For people waiting for final adjudication after submitting an audit response, DOL informs us that they are still working on audited cases from October 2007!
This is obviously bad news for applicants and employers who are waiting patiently for these processing queues to move forward. If you have been in this queue already, you already know that PERM has slowed down to a crawl. For anyone thinking of filing a new PERM case, be warned that since it is taking so long for an initial or final adjudication, employers and employees must be extremely careful about how their case is presented and hope that their case goes through without the additional delay of an audit. Further, take care to cover yourself and maintain status throughout the anticipated pendency of a PERM application. If you have questions about PERM or presenting a new case, contact the attorneys at Fong & Aquino for a free initial consultation. ---ecf
Since July 2008, the County of Los Angeles has posted 81 people in 27 social service offices to check and verify immigration status of all applicants for social services. As the debate continues on health care, the lawyers at Fong & Aquino in Los Angeles remain concerned that immigrants are being made the scapegoats for a dysfunctional health-care system that they have had no hand in creating.
According to an article in today's Los Angeles Times, Los Angeles County has so far not found one illegal immigrant masquerading as a legal resident in order fraudulently to obtain social benefits. Among Medi-Cal applicants, only about 0.1% of the total applicant pool was found to be ineligible because of immigration status.
One has to ask the question: is the expense of this verification system worth what we're paying for it?
One federal study noted that the records-verification system implemented in 6 states cost about $16.6 million in administrative costs -- and found only eight undocumented immigrants.
Please contact your Senators and Representative to let them know that health-care reform is important for our nation, and that immigrants should not be used as an excuse for not providing the health care that Americans must have. --jcf
The H-1B quota has now reached approximately 46,700 and although the USCIS has announced that they've received approximately 20,000 advanced degree applications, it still continues to accept advanced degree cases.
I have been fielding a lot of questions about whether a person is still "in H-1B status" even if they are no longer working for the employer who sponsored them. Simply put, the answer is "no." When H-1B workers are petitioned for by a specific employer, not only are they expected to work for that employer only (unless they have a concurrently approved H-1B for a separate employer), but they must always comply with the original terms of the H-1B petition. Any changes considered to be material to the employment must be reported to the US Department of Labor and possibly to the USCIS.
Further, H-1B employees are considered to be out of status if they lose their jobs or quit working for the H-1B sponsor. And as of late, the USCIS has been conducting random on-site visits to H-1B employers, interviewing the foreign worker(s), HR or the company owner, as well as verifying the terms and conditions of their work.
It shouldn't be a surprise to people that the Department of Homeland Security is utilizing their resources to crack down on employers and employees under the H-1B program.
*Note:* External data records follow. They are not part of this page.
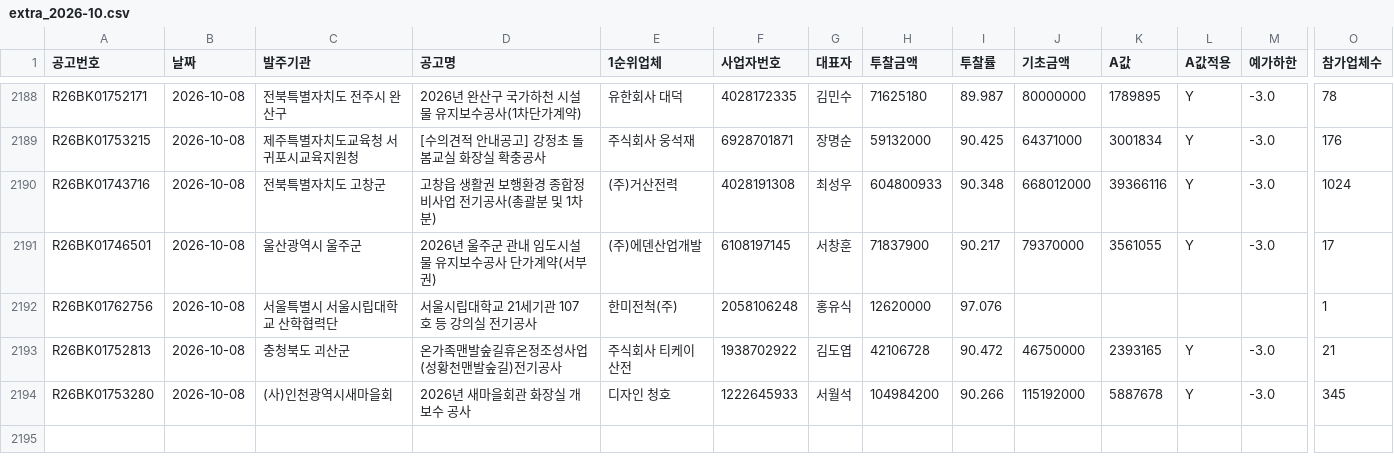
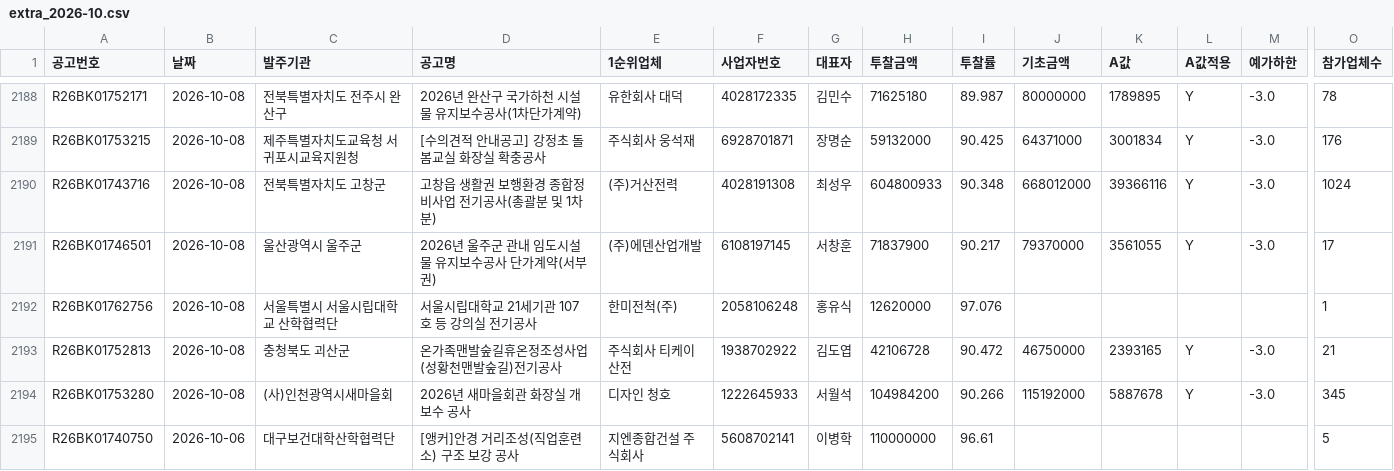
Before and after one commit to kimmyounghwan/K-conmap, a CSV file: data/extra_2026-10.csv, drawn as a sheet; only a part is shown, gaps mark what is left out; rows hold the shown columns only; the diff names each change by its address in the sheet, - before the commit and + after, or states it on an @@ line.

```diff
--- a/data/extra_2026-10.csv
+++ b/data/extra_2026-10.csv
+row 2195: R26BK01740750 | 2026-10-06 | 대구보건대학산학협력단 | [앵커]안경 거리조성(직업훈련소) 구조 보강 공사 | 지엔종합건설 주식회사 | 5608702141 | 이병학 | 110000000 | 96.61 |  |  |  |  | 5
```
Also changed, not shown: 1 other file.
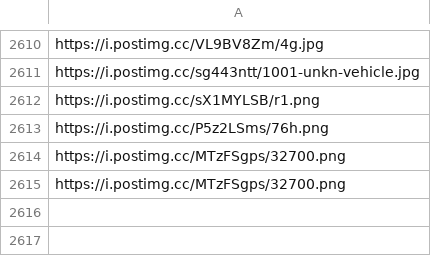
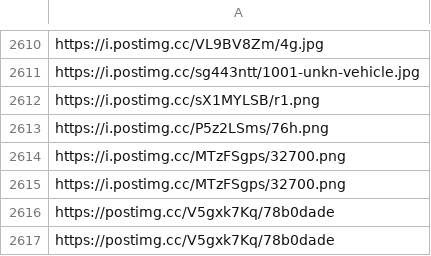
Before and after one commit to MaxBeck2000/DE_Portfolio, a CSV file: Russian_Losses/urls_without_dates.csv, drawn as a sheet; only a part is shown, gaps mark what is left out.

```diff
--- a/Russian_Losses/urls_without_dates.csv
+++ b/Russian_Losses/urls_without_dates.csv
@@ -2615 +2615,3 @@ https://i.postimg.cc/MTzFSgps/32700.png
 https://i.postimg.cc/MTzFSgps/32700.png
+https://postimg.cc/V5gxk7Kq/78b0dade
+https://postimg.cc/V5gxk7Kq/78b0dade
```
Also changed, not shown: 1 other file.
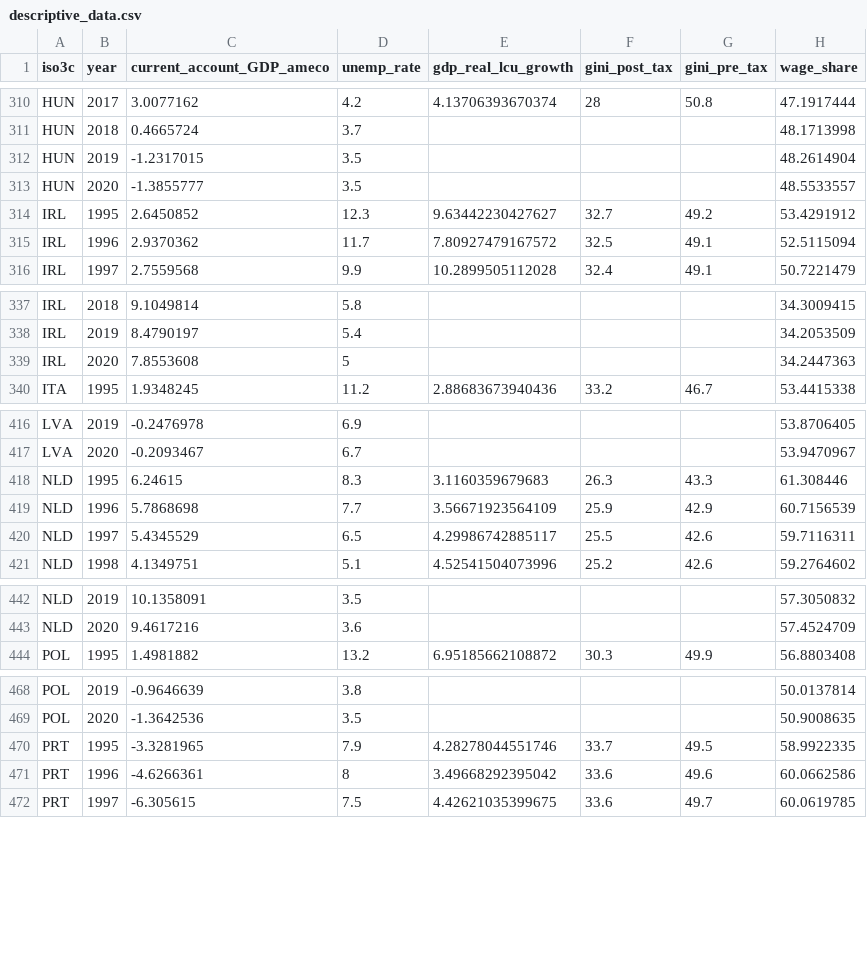
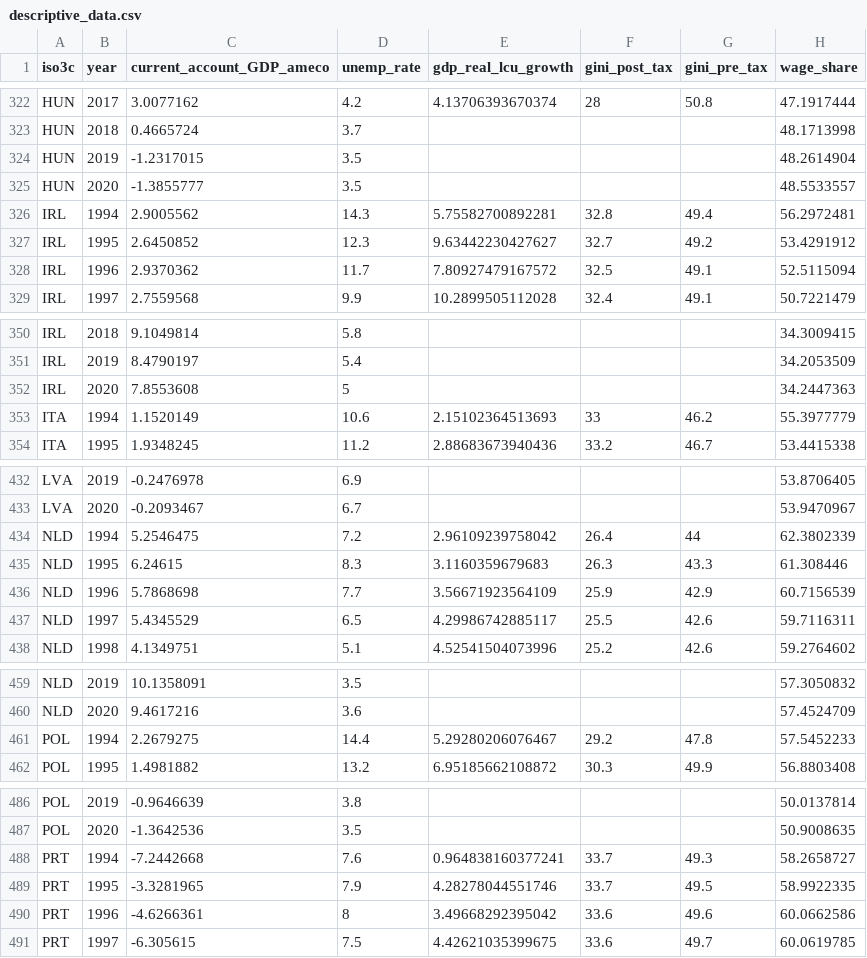
Before and after one commit to graebnerc/trade-typology, a CSV file: data/descriptive_data.csv, drawn as a sheet; only a part is shown, gaps mark what is left out; the diff covers the shown part only; the diff names each change by its address in the sheet, - before the commit and + after, or states it on an @@ line.

```diff
--- a/data/descriptive_data.csv
+++ b/data/descriptive_data.csv
+row 326: IRL | 1994 | 2.9005562 | 14.3 | 5.75582700892281 | 32.8 | 49.4 | 56.2972481
+row 353: ITA | 1994 | 1.1520149 | 10.6 | 2.15102364513693 | 33 | 46.2 | 55.3977779
+row 434: NLD | 1994 | 5.2546475 | 7.2 | 2.96109239758042 | 26.4 | 44 | 62.3802339
+row 461: POL | 1994 | 2.2679275 | 14.4 | 5.29280206076467 | 29.2 | 47.8 | 57.5452233
+row 488: PRT | 1994 | -7.2442668 | 7.6 | 0.964838160377241 | 33.7 | 49.3 | 58.2658727
```
Also changed, not shown: 17 added rows elsewhere in this file, 1 other file.
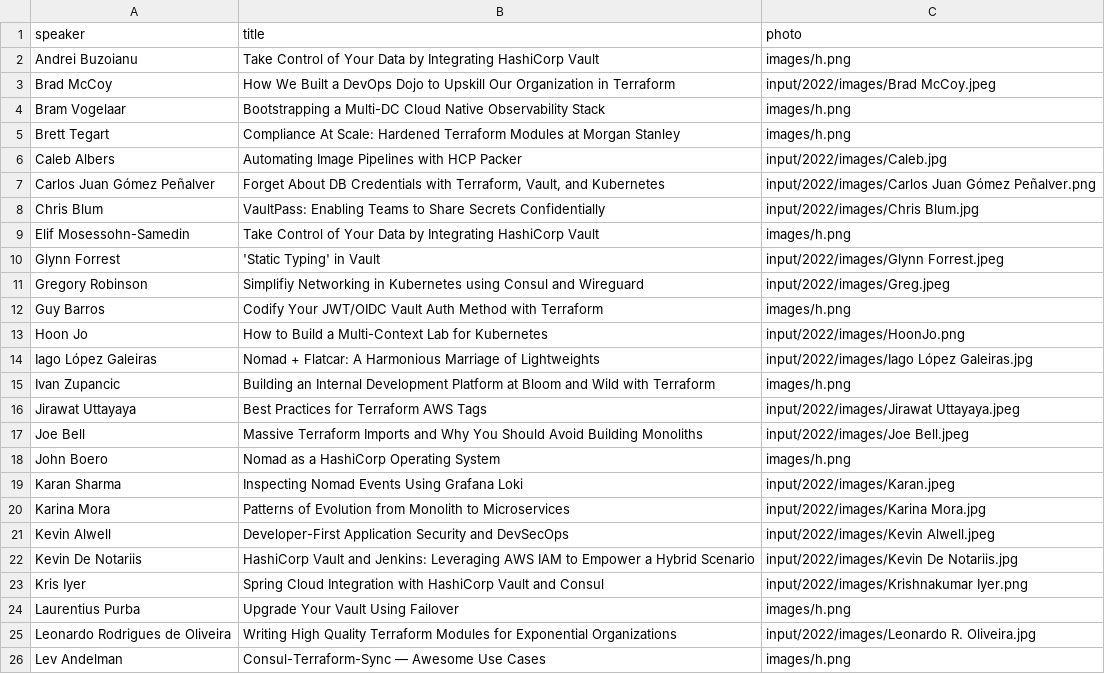
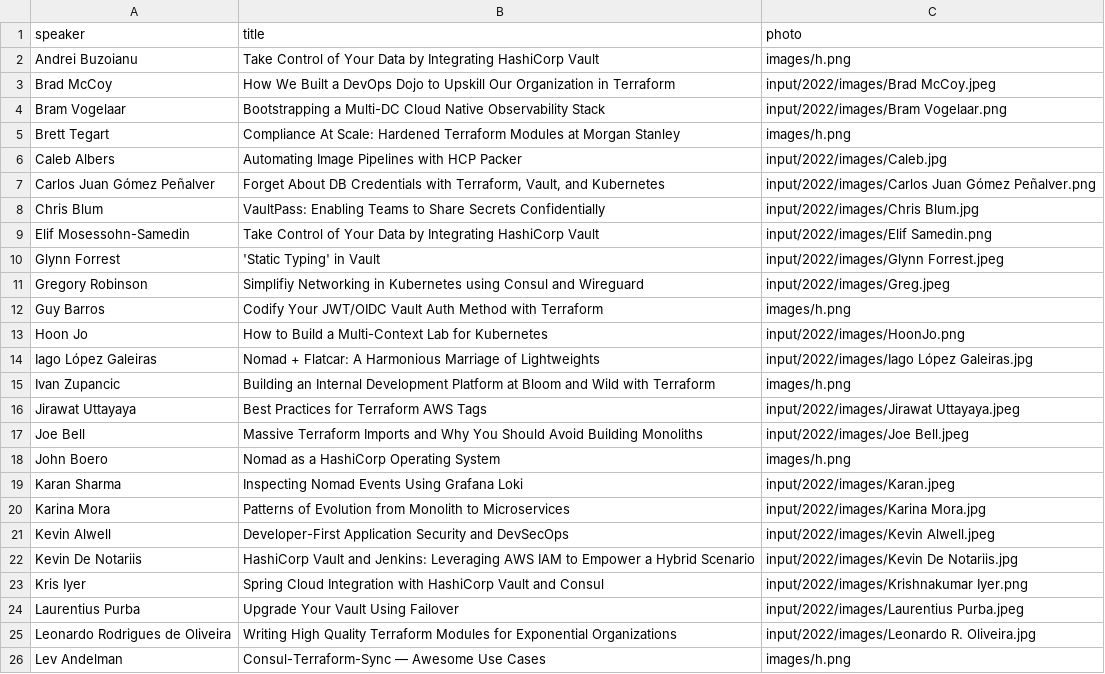
Before and after one commit to hashicorp-dev-advocates/picasso-templates, a CSV file: input/2022/csv/speakers.csv, drawn as a sheet; only a part is shown.

```diff
--- a/input/2022/csv/speakers.csv
+++ b/input/2022/csv/speakers.csv
@@ -3,3 +3,3 @@ Andrei Buzoianu,Take Control of Your Data by Integrating HashiCorp Vault,images/
 Brad McCoy,How We Built a DevOps Dojo to Upskill Our Organization in Terraform,input/2022/images/Brad McCoy.jpeg
-Bram Vogelaar,Bootstrapping a Multi-DC Cloud Native Observability Stack,images/h.png
+Bram Vogelaar,Bootstrapping a Multi-DC Cloud Native Observability Stack,input/2022/images/Bram Vogelaar.png
 Brett Tegart,Compliance At Scale: Hardened Terraform Modules at Morgan Stanley,images/h.png
@@ -8,3 +8,3 @@ Carlos Juan Gómez Peñalver,"Forget About DB Credentials with Terraform, Vault,
 Chris Blum,VaultPass: Enabling Teams to Share Secrets Confidentially,input/2022/images/Chris Blum.jpg
-Elif Mosessohn-Samedin,Take Control of Your Data by Integrating HashiCorp Vault,images/h.png
+Elif Mosessohn-Samedin,Take Control of Your Data by Integrating HashiCorp Vault,input/2022/images/Elif Samedin.png
 Glynn Forrest,'Static Typing' in Vault,input/2022/images/Glynn Forrest.jpeg
@@ -23,3 +23,3 @@ Kevin De Notariis,HashiCorp Vault and Jenkins: Leveraging AWS IAM to Empower a H
 Kris Iyer,Spring Cloud Integration with HashiCorp Vault and Consul,input/2022/images/Krishnakumar Iyer.png
-Laurentius Purba,Upgrade Your Vault Using Failover,images/h.png
+Laurentius Purba,Upgrade Your Vault Using Failover,input/2022/images/Laurentius Purba.jpeg
 Leonardo Rodrigues de Oliveira,Writing High Quality Terraform Modules for Exponential Organizations,input/2022/images/Leonardo R. Oliveira.jpg
```
Also changed, not shown: input/2022/csv/long_messages.csv, input/2022/csv/messages.csv, 6 other files.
Just 3 days ago, Senator Grassley of Iowa wrote a letter to USCIS Director, Alejandro Mayorkas, imploring him to "ensure accountability" in the H-1B program. This wasn't the first time Sen. Grassley has done so. Earlier this year, Sen. Grassley called out "Microsoft" for their usage of the H-1B program as well.
If your company is facing lay offs or you have lost your H-1B job, you need advice on how to maintain status (if possible) and/or guidance on what you may face in future applications for work authorization or work visas. ---ecf